(TASK ITEM): Scan the listing below for "size", then report every line that has it.

(DATA EXTRACTS):
[Start of section]
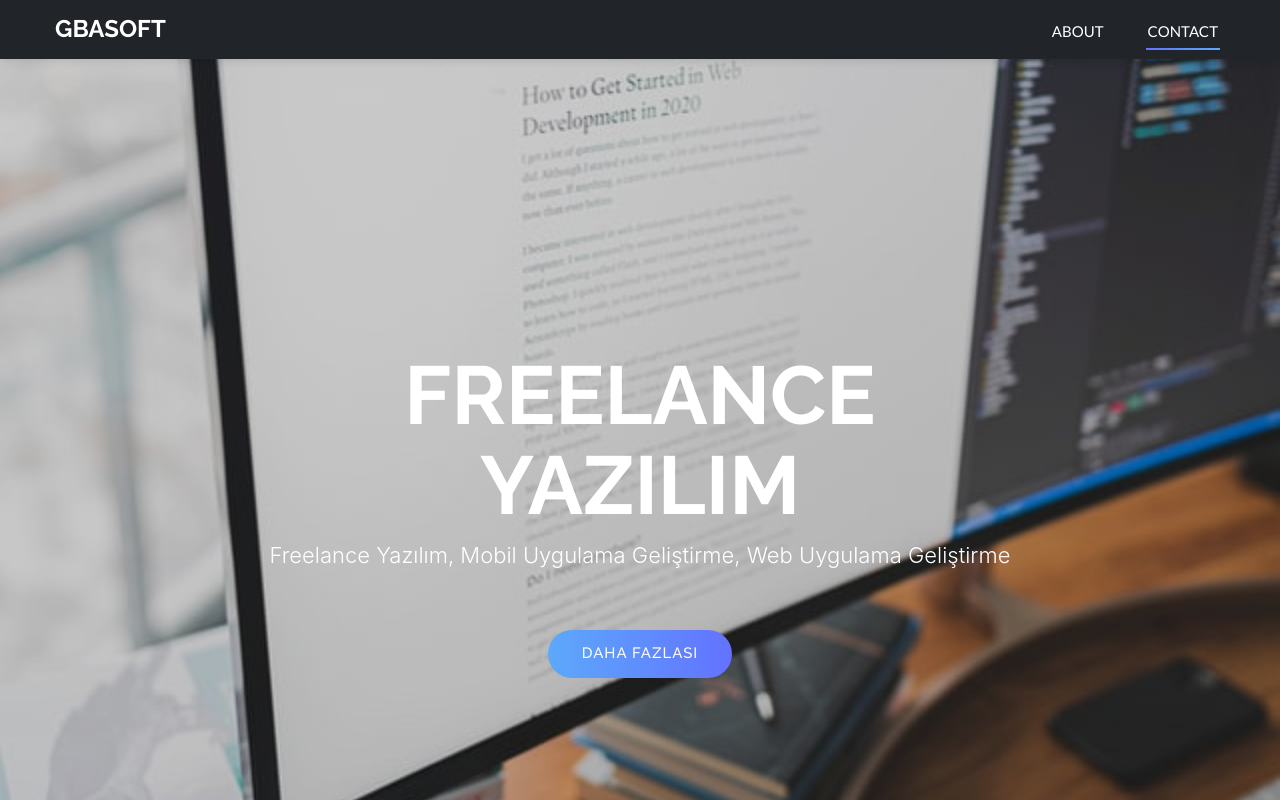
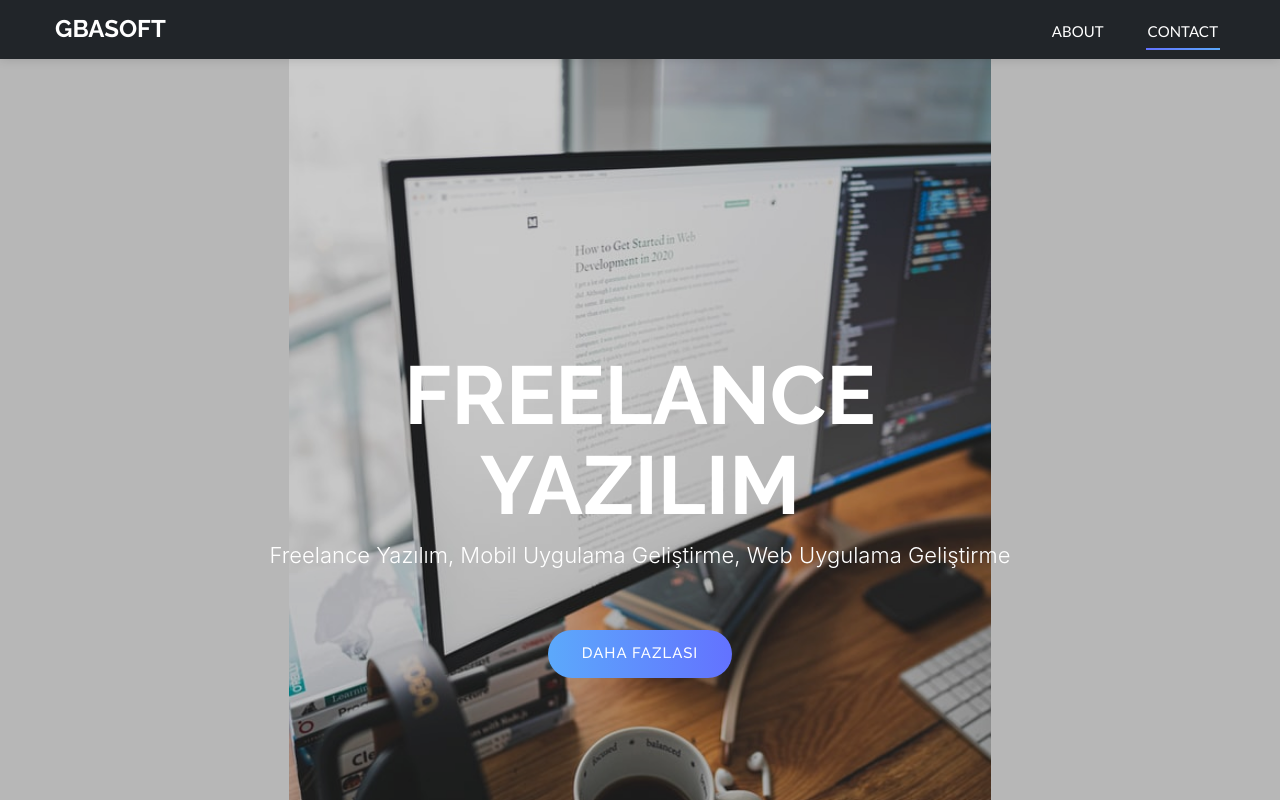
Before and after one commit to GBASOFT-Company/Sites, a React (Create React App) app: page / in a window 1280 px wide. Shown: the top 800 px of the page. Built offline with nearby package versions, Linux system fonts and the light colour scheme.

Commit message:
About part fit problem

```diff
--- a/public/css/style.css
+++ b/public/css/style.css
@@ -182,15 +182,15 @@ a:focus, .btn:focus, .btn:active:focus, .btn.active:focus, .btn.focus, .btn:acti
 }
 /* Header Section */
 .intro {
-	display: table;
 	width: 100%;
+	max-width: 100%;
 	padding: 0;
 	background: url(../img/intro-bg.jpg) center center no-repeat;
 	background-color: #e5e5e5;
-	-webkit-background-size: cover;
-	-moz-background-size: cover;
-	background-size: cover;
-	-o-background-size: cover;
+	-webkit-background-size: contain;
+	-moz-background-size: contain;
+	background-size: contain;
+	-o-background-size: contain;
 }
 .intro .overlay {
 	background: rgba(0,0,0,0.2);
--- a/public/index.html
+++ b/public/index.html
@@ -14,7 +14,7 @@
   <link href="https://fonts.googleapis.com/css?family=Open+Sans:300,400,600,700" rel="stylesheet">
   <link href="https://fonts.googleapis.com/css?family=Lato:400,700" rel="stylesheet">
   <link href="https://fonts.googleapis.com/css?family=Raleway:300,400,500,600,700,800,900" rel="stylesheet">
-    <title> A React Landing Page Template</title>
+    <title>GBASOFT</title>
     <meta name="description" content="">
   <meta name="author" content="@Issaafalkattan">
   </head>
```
[End of section]
(COMPLETED EXERCISE):
-	-webkit-background-size: cover;
-	-moz-background-size: cover;
-	background-size: cover;
-	-o-background-size: cover;
+	-webkit-background-size: contain;
+	-moz-background-size: contain;
+	background-size: contain;
+	-o-background-size: contain;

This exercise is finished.